YOUR GOAL: Exactly how many lines in the entries contain "FontWeight"? Give that number alone.

** Opening DATA TO PROCESS block **

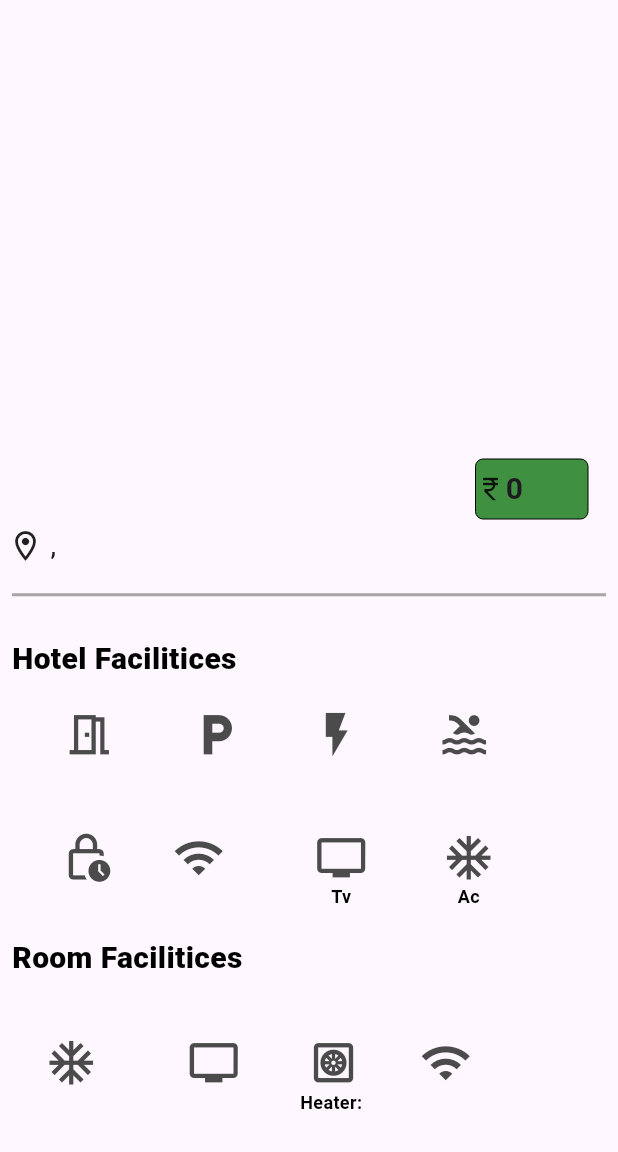
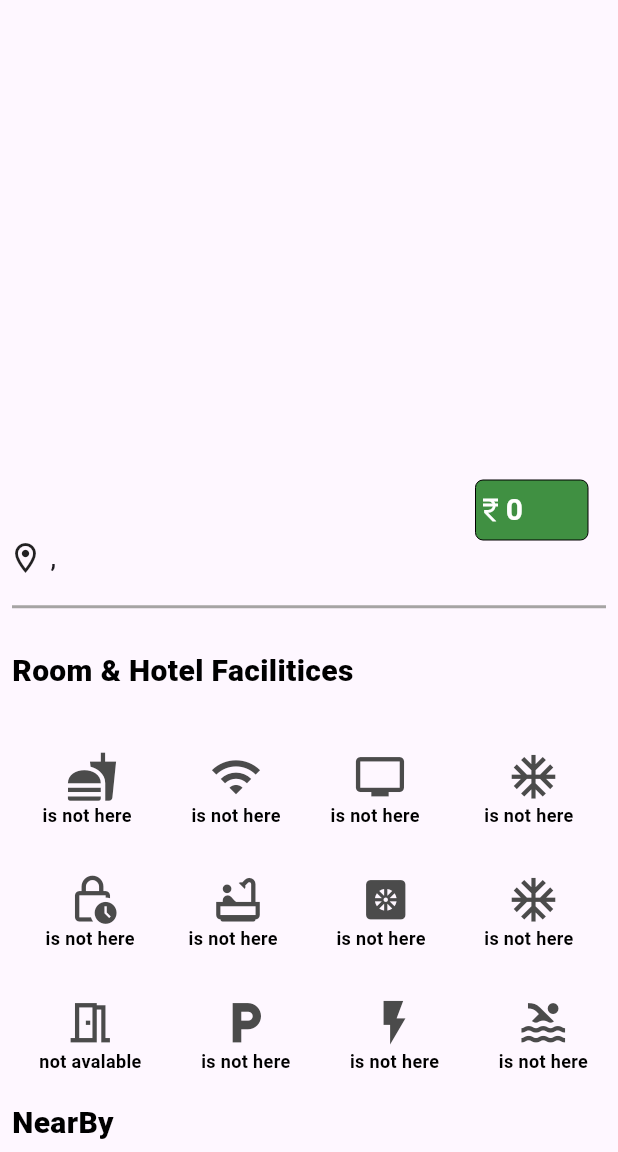
Before and after one commit to razakrazu/spent_Time_User, a Flutter app: the RoomDetailScreen screen opened directly with empty values, on a phone screen of 412 x 824 dp, the part 84-1236 px from its top. Run offline on Flutter 3.47's test engine with Material 3 defaults, Android fonts, the phone set to English and light mode, and no system bars; our stand-ins replace cached_network_image, cloud_firestore, firebase_auth, firebase_core, fluttertoast, get and 2 more; missing offline and left inert: material_icons_named, razorpay_flutter; accounts and stored records are empty.

Commit message:
change feture icons and names

```diff
--- a/lib/main.dart
+++ b/lib/main.dart
@@ -1,12 +1,9 @@
-import 'dart:math';
 
 import 'package:firebase_core/firebase_core.dart';
 import 'package:flutter/material.dart';
 import 'package:get/get.dart';
 import 'package:speat_time_user/controller/singup/authentication_repository.dart';
 import 'package:speat_time_user/view/bottom_navigation/bottom_navigation.dart';
-import 'package:speat_time_user/view/home_screen/home_screen.dart';
-import 'package:speat_time_user/view/splash.dart';
 import 'package:speat_time_user/view/welcome/welcome_screen.dart';
 
 Future<void> main() async {
@@ -23,7 +20,7 @@ class MyApp extends StatelessWidget {
    final  AuthenticationController  authController = AuthenticationController();
     return GetMaterialApp(
       debugShowCheckedModeBanner: false,
-      title: 'Flutter Demo',
+      title: 'Material Symbols Icons For Flutter',
       theme: ThemeData(
 
         colorScheme: ColorScheme.fromSeed(seedColor: Colors.deepPurple),
--- a/lib/view/booking_screen/room_details_screen.dart
+++ b/lib/view/booking_screen/room_details_screen.dart
@@ -1,9 +1,12 @@
 import 'package:cached_network_image/cached_network_image.dart';
 import 'package:flutter/material.dart';
 import 'package:get/get.dart';
+import 'package:icons_plus/icons_plus.dart';
+import 'package:material_icons_named/material_icons_named.dart';
 import 'package:speat_time_user/controller/user_datas.dart';
+import 'package:speat_time_user/core/color.dart';
 import 'package:speat_time_user/core/constants.dart';
-import 'package:speat_time_user/view/booking_screen/booking_popup.dart';
+import 'package:speat_time_user/view/booking_screen/booking_screen.dart';
 import 'package:speat_time_user/view/widgets/fasilitices_widgets.dart';
 import 'package:speat_time_user/view/widgets/my_text_widget.dart';
 
@@ -59,7 +62,7 @@ class RoomDetailScreen extends StatelessWidget {
                           placeholder: (context, url) =>
                               const CircularProgressIndicator(),
                           errorWidget: (context, url, error) =>
-                       const       Icon(Icons.error),
+                              const Icon(Icons.error),
                           fit: BoxFit.cover,
                         ),
                       );
@@ -80,7 +83,8 @@ class RoomDetailScreen extends StatelessWidget {
                         ),
                       ),
                       Padding(
-                        padding: const EdgeInsets.only(right: 20, left: 20),
+                        padding:
+                            const EdgeInsets.only(right: 20, left: 20, top: 20),
                         child: Container(
                           height: 40,
                           width: 75,
@@ -90,14 +94,17 @@ class RoomDetailScreen extends StatelessWidget {
                               border: Border.all(width: 0)),
                           child: Row(
                             children: [
-                    const          Icon(
+                              const Icon(
                                 Icons.currency_rupee,
                                 size: 20,
+                                color: whiteColor,
                               ),
                               Text(
                                 '${data['propertyPrice']}',
                                 style: const TextStyle(
-                                    fontSize: 20, fontWeight: FontWeight.w600),
+                                    fontSize: 20,
+                                    fontWeight: FontWeight.w600,
+                                    color: whiteColor),
                               ),
                             ],
                           ),
@@ -129,7 +136,7 @@ class RoomDetailScreen extends StatelessWidget {
             const Padding(
               padding: EdgeInsets.all(8.0),
               child: MyTextWidgets(
-                title: 'Hotel Facilitices',
+                title: 'Room & Hotel Facilitices',
                 fontwidget: FontWeight.w800,
                 fontsize: 20,
                 fontcolor: Colors.black,
@@ -140,77 +147,88 @@ class RoomDetailScreen extends StatelessWidget {
               child: Column(
                 crossAxisAlignment: CrossAxisAlignment.start,
                 children: [
-                  height10,
-                  Row(
-                    children: [
-                      Padding(
-                        padding: const EdgeInsets.only(left: 22),
-                        child: RoomFutureIconWidgets(
-                          futureicon: Icons.meeting_room_outlined,
-                          futuretext: '${data['meetinghall']}',
+                  Padding(
+                    padding: const EdgeInsets.only(top: 30, left: 5, right: 20),
+                    child: Row(
+                      mainAxisAlignment: MainAxisAlignment.spaceBetween,
+                      children: [
+                        RoomFutureIconWidgets(
+                          futureicon: Icons.fastfood,
+                          futuretext:
+                              ' ${data['goodsefty'] == true ? 'Good Safty' : 'is not here'}   ',
                         ),
-                      ),
-                      width30,
-                      Padding(
-                        padding: const EdgeInsets.only(left: 20),
-                        child: RoomFutureIconWidgets(
+                        RoomFutureIconWidgets(
+                          futureicon: Icons.wifi,
+                          futuretext:
+                              '${data['wifi'] == true ? 'Wifi' : 'is not here'}',
+                        ),
+                        RoomFutureIconWidgets(
+                          futureicon: Icons.tv_outlined,
+                          futuretext:
+                              ' ${data['goodsefty'] == true ? 'Good Safty' : 'is not here'}   ',
+                        ),
+                        RoomFutureIconWidgets(
+                          futureicon: Icons.ac_unit_outlined,
+                          futuretext:
+                              ' ${data['goodsefty'] == true ? 'Good Safty' : 'is not here'}   ',
+                        ),
+                      ],
+                    ),
+                  ),
+                  Padding(
+                    padding: EdgeInsets.only(top: 30, left: 7, right: 20),
+                    child: Row(
+                      mainAxisAlignment: MainAxisAlignment.spaceBetween,
+                      children: [
+                        RoomFutureIconWidgets(
+                          futureicon: Icons.lock_clock_outlined,
+                          futuretext:
+                              ' ${data['goodsefty'] == true ? 'Good Safty' : 'is not here'}  ',
+                        ),
+                        RoomFutureIconWidgets(
+                          futureicon: Icons.bathtub_outlined,
+                          futuretext:
+                              ' ${data['goodsefty'] == true ? 'Good Safty' : 'is not here'}   ',
+                        ),
+                        RoomFutureIconWidgets(
+                          futureicon: Icons.heat_pump,
+                          futuretext:
+                              ' ${data['heater'] == true ? 'Heater' : 'is not here'}   ',
+                        ),
+                        RoomFutureIconWidgets(
+                          futureicon: Icons.ac_unit_outlined,
+                          futuretext:
+                              ' ${data['goodsefty'] == true ? 'Good Safty' : 'is not here'}   ',
+                        ),
+                      ],
+                    ),
+                  ),
+                  Padding(
+                    padding: const EdgeInsets.only(top: 30, left: 6, right: 20),
+                    child: Row(
+                      mainAxisAlignment: MainAxisAlignment.spaceBetween,
+                      children: [
+                        RoomFutureIconWidgets(
+                            futureicon: Icons.meeting_room_outlined,
+                            futuretext:
+                                '${data['meetinghall'] == true ? 'Meeting Hall' : 'not avalable'}'),
+                        RoomFutureIconWidgets(
                           futureicon: Icons.local_parking,
-                          futuretext: '${data['parking']}',
+                          futuretext:
+                              '${data['parking'] == true ? 'Parking' : 'is not here'}',
                         ),
-                      ),
-                      width30,
-                      Padding(
-                        padding: const EdgeInsets.only(left: 15),
-                        child: RoomFutureIconWidgets(
+                        RoomFutureIconWidgets(
                           futureicon: Icons.flash_on_outlined,
-                          futuretext: '${data['powerBackup']}',
+                          futuretext:
+                              '${data['powerBackup'] == true ? 'power Backup' : 'is not here'}',
                         ),
-                      ),
-                      width30,
-                      Padding(
-                        padding: const EdgeInsets.only(left: 20),
-                        child: RoomFutureIconWidgets(
+                        RoomFutureIconWidgets(
                           futureicon: Icons.pool,
-                          futuretext: '${data['swimmingpool']}',
+                          futuretext:
+                              '${data['swimmingpool'] == true ? 'pool' : 'is not here'}',
                         ),
-                      ),
-                    ],
-                  ),
-                  height30,
-                  Row(
-                    children: [
-                      Padding(
-                        padding: const EdgeInsets.only(left: 20),
-                        child: RoomFutureIconWidgets(
-                          futureicon: Icons.lock_clock_outlined,
-                          futuretext: ' ${data['goodsefty']}   ',
-                        ),
-                      ),
-                      width30,
-                      Padding(
-                        padding: const EdgeInsets.only(left: 10),
-                        child: RoomFutureIconWidgets(
-                          futureicon: Icons.wifi,
-                          futuretext: '${data['wifi']}',
-                        ),
-                      ),
-                      width30,
-                      const Padding(
-                        padding: EdgeInsets.only(left: 30),
-                        child: RoomFutureIconWidgets(
-                          futureicon: Icons.tv_outlined,
-                          futuretext: 'Tv',
-                        ),
-                      ),
-                      width30,
-                      const Padding(
-                        padding: EdgeInsets.only(left: 20),
-                        child: RoomFutureIconWidgets(
-                          futureicon: Icons.ac_unit_outlined,
-                          futuretext: 'Ac',
-                        ),
-                      ),
-                    ],
+                      ],
+                    ),
                   ),
                 ],
               ),
@@ -219,7 +237,7 @@ class RoomDetailScreen extends StatelessWidget {
             const Padding(
               padding: EdgeInsets.all(8.0),
               child: MyTextWidgets(
-                title: 'Room Facilitices',
+                title: 'NearBy',
                 fontwidget: FontWeight.w800,
                 fontsize: 20,
                 fontcolor: Colors.black,
@@ -231,77 +249,57 @@ class RoomDetailScreen extends StatelessWidget {
               child: Column(
                 crossAxisAlignment: CrossAxisAlignment.start,
                 children: [
-                  height10,
-                  Row(
-                    children: [
-                      Padding(
-                        padding: const EdgeInsets.only(left: 20),
-                        child: RoomFutureIconWidgets(
+                  Padding(
+                    padding:
+                        const EdgeInsets.only(top: 10, left: 10, right: 20),
+                    child: Row(
+                      mainAxisAlignment: MainAxisAlignment.spaceBetween,
+                      children: [
+                        RoomFutureIconWidgets(
                           futureicon: Icons.ac_unit_outlined,
-                          futuretext: '${data['Ac']}',
+                          futuretext:
+                              '${data['Ac'] == true ? 'Ac' : 'is not here'}',
                         ),
-                      ),
-                      width30,
-                      Padding(
-                        padding: const EdgeInsets.only(left: 30),
-                        child: RoomFutureIconWidgets(
+                        RoomFutureIconWidgets(
                           futureicon: Icons.tv,
-                          futuretext: '${data['tv']}',
+                          futuretext:
+                              '${data['tv'] == true ? 'Tv' : 'is not here'}',
                         ),
-                      ),
-                      width30,
-                      Padding(
-                        padding: const EdgeInsets.only(left: 10),
-                        child: RoomFutureIconWidgets(
+                        RoomFutureIconWidgets(
                           futureicon: Icons.heat_pump_outlined,
-                          futuretext: 'Heater: ${data['heater']}',
+                          futuretext:
+                              'Heater: ${data['heater'] == true ? 'Heater' : 'is not here'}',
                         ),
-                      ),
-                      width30,
-                      Padding(
-                        padding: const EdgeInsets.only(left: 5),
-                        child: RoomFutureIconWidgets(
-                          futureicon: Icons.wifi,
+                        RoomFutureIconWidgets(
+                          futureicon: IonIcons.wifi,
                           futuretext: '${data['wifi']}',
                         ),
-                      ),
-                    ],
+                      ]
+                    ),
                   ),
-                  height30,
-                  const Row(
-                    children: [
-                      Padding(
-                        padding: EdgeInsets.only(left: 20),
-                        child: RoomFutureIconWidgets(
+                  const Padding(
+                    padding: EdgeInsets.only(top: 30, left: 10, right: 20),
+                    child: Row(
+                      mainAxisAlignment: MainAxisAlignment.spaceBetween,
+                      children: [
+                        RoomFutureIconWidgets(
                           futureicon: Icons.lock_clock_outlined,
                           futuretext: ' Sefety   ',
                         ),
-                      ),
-                      width30,
-                      Padding(
-                        padding: EdgeInsets.only(left: 10),
-                        child: RoomFutureIconWidgets(
+                        RoomFutureIconWidgets(
                           futureicon: Icons.bathtub_outlined,
                           futuretext: 'tailetpool',
                         ),
-                      ),
-                      width30,
-                      Padding(
-                        padding: EdgeInsets.only(left: 30),
-                        child: RoomFutureIconWidgets(
+                        RoomFutureIconWidgets(
                           futureicon: Icons.tv_outlined,
                           futuretext: 'Tv',
                         ),
-                      ),
-                      width30,
-                      Padding(
-                        padding: EdgeInsets.only(left: 20),
-                        child: RoomFutureIconWidgets(
+                        RoomFutureIconWidgets(
                           futureicon: Icons.ac_unit_outlined,
                           futuretext: 'Ac',
                         ),
-                      ),
-                    ],
+                      ],
+                    ),
                   ),
                 ],
               ),
--- a/pubspec.yaml
+++ b/pubspec.yaml
@@ -60,6 +60,7 @@ dependencies:
   get_storage: ^2.1.1
   icons_plus: ^5.0.0
   intl: ^0.18.1
+  material_icons_named: ^3.16.0
 
 
 
```
Also changed, not shown: lib/view/booking_screen/booking_screen.dart (renamed from lib/view/booking_screen/booking_popup.dart), pubspec.lock.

** Closing DATA TO PROCESS block **

RESULT OF THIS EXERCISE: 4